Two students on the University of Colorado Anschutz Medical Campus this summer had a lot in common. Monica Brown and Madison Weber wrapped up work in the Cancer Research Summer Fellowship Program. Both also are college undergraduates who focused on colon cancer research. Both of their fellowships also were funded by a man who lost his father to colon cancer years ago.
The Cancer Research Summer Fellowship Program is sponsored by the University of Colorado Cancer Center. The program gives dozens of college undergraduates and more advanced high school students the opportunity to spend ten weeks conducting cancer research.
Brown and Weber worked in the lab of Todd Pitts, PhD, and John Tentler, PhD, the associate director for education at CU Cancer Center, director of the summer fellowship program, and associate professor in the University of Colorado School of Medicine’s Division of Medical Oncology. Pitts and Tentler specialize- in developmental therapeutics for gastrointestinal cancers Their lab’s focus is pre-clinical studies of novel drugs for the treatment of advanced colorectal cancer, utilizing both cell culture and mouse models. Pitts and Tentler’s pre-clinical work is the basis of treatment options for patients with advanced GI cancers in the CU Cancer Center Phase I Clinical Trials Program.
“CU Cancer Center’s Cancer Research Fellowship is a highly competitive program that gives undergraduates interested in cancer research the chance to conduct real experiments in a real lab,” said Tentler. “We want to give young people a chance to develop their skills and become cancer scientists. It’s very satisfying to see program participants chose research as a career path.”
Brown and Weber are working to determine how a particular combination of cancer drugs works on colon cancer cells in the lab. Brown is combining TAK-228, which is an inhibitor of the mTOR pathway, with a MEK inhibitor called trametinib. Weber is combining TAK-228 with several inhibitors of diacylglycerol kinase in order to block cancer cell metabolism.
“I volunteered in this same lab last summer,” said Brown, a senior at Iowa State University with a double major in genetics and microbiology. ”I wanted to step into a cancer and this program solidifies that I really want to do this. The actual research helped me finalize my decision.”
Weber also is a senior at Bard College at Simon’s Rock in Massachusetts where she studies biology and philosophy.
“I was a little bit uncertain about whether research was right for me,” said Weber. “I struggle with repetition and tedium. Which is what research involves. After this summer, I know research is a good fit so this has been a valuable experience for me.”
In addition to working in the same lab, on the same kind of cancer, Brown and Weber have something else in common. The funding for their participation in the Cancer Research Summer Fellowship Program was awarded by Ben Parsons, who owns The Infinite Monkey Theorem, an urban winery focused on making Colorado wines in Denver’s RiNo district.
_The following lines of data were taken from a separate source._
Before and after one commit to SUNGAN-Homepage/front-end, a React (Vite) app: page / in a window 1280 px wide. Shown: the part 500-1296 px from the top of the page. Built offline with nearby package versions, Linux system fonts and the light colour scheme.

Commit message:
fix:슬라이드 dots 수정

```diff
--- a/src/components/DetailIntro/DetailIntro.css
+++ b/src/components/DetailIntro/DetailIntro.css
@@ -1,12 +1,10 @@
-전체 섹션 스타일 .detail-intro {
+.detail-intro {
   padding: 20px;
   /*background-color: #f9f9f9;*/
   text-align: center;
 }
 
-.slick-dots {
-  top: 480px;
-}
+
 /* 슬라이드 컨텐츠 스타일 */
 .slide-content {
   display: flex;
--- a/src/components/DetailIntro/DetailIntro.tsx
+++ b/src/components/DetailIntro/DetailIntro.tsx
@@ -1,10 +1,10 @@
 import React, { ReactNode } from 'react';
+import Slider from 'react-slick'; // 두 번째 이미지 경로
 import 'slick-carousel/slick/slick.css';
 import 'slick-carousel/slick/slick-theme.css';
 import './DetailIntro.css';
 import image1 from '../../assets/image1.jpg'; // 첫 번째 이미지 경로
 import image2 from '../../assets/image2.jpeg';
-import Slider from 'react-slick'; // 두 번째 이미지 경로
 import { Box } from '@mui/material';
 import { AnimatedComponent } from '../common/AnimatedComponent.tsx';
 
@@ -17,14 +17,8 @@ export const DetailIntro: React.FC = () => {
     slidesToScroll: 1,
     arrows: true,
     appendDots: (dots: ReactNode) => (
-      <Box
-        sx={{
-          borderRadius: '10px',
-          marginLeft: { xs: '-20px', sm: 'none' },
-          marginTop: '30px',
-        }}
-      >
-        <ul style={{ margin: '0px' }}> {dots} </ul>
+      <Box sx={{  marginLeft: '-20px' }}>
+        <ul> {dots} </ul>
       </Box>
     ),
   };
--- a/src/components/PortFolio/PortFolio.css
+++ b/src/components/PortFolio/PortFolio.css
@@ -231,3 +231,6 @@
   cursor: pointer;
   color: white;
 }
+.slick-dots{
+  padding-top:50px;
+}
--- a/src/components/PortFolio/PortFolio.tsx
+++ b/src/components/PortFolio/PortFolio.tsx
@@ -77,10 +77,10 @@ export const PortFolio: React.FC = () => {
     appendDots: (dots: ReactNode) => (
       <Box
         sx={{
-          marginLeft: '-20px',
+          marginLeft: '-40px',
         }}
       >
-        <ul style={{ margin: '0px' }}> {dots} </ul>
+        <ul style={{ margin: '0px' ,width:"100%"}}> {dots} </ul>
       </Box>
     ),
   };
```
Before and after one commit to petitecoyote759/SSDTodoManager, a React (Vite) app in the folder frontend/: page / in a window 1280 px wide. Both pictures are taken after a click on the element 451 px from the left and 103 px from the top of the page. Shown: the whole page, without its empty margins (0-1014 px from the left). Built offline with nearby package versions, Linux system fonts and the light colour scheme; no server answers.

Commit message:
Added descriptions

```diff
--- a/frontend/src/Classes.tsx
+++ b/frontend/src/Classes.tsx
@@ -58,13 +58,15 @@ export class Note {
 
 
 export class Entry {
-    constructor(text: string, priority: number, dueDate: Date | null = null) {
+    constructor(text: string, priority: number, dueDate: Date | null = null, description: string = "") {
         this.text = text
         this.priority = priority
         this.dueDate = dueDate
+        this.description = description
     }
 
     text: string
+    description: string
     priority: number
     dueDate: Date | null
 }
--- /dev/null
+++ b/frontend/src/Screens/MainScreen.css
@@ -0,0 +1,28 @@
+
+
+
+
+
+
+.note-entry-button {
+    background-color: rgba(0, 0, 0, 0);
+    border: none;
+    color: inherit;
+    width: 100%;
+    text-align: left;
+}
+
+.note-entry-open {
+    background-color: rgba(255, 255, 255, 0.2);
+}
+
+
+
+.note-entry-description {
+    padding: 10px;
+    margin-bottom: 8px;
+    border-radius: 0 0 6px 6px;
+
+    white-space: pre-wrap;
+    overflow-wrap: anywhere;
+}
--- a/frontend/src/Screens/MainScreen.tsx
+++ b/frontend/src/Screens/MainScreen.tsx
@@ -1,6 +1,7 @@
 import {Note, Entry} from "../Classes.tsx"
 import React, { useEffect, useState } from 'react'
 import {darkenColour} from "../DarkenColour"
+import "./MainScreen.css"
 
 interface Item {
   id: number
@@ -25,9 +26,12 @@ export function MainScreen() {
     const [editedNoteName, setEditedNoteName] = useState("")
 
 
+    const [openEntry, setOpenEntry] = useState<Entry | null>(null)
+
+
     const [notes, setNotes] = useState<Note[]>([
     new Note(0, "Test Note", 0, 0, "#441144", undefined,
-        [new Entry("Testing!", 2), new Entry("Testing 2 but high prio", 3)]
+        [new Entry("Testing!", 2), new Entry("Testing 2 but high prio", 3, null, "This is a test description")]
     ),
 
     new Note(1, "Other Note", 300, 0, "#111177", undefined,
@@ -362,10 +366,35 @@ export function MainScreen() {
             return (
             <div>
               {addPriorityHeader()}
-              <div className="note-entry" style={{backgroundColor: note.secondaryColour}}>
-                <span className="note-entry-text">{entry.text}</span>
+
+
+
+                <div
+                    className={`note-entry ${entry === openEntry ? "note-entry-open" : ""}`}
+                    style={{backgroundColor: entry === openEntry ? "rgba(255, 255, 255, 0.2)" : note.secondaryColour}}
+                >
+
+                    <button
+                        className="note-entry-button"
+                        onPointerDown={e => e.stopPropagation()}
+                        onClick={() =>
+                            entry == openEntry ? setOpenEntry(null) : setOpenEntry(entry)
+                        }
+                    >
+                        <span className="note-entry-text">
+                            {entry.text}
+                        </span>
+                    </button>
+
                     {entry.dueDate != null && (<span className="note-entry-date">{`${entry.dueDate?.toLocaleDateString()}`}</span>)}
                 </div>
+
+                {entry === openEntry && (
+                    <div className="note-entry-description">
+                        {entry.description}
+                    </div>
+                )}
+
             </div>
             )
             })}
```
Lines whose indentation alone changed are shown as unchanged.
Parsons’ father passed away from colon cancer in the United Kingdom in 2007. That’s when Parsons searched for organizations doing cancer research or offering support services to patients and their families. That search lead him to CU Cancer Center.
“I have devoted my life’s work and business ventures to honoring my father and those who have gone through this battle. We are proud partners of the University of Colorado Cancer Center and feel humbled to be able to assist with a fraction of their work,” said Ben Parsons, owner and winemaker at The Infinite Monkey Theorem.
Click here to learn more about the Cancer Research Summer Fellowship Program.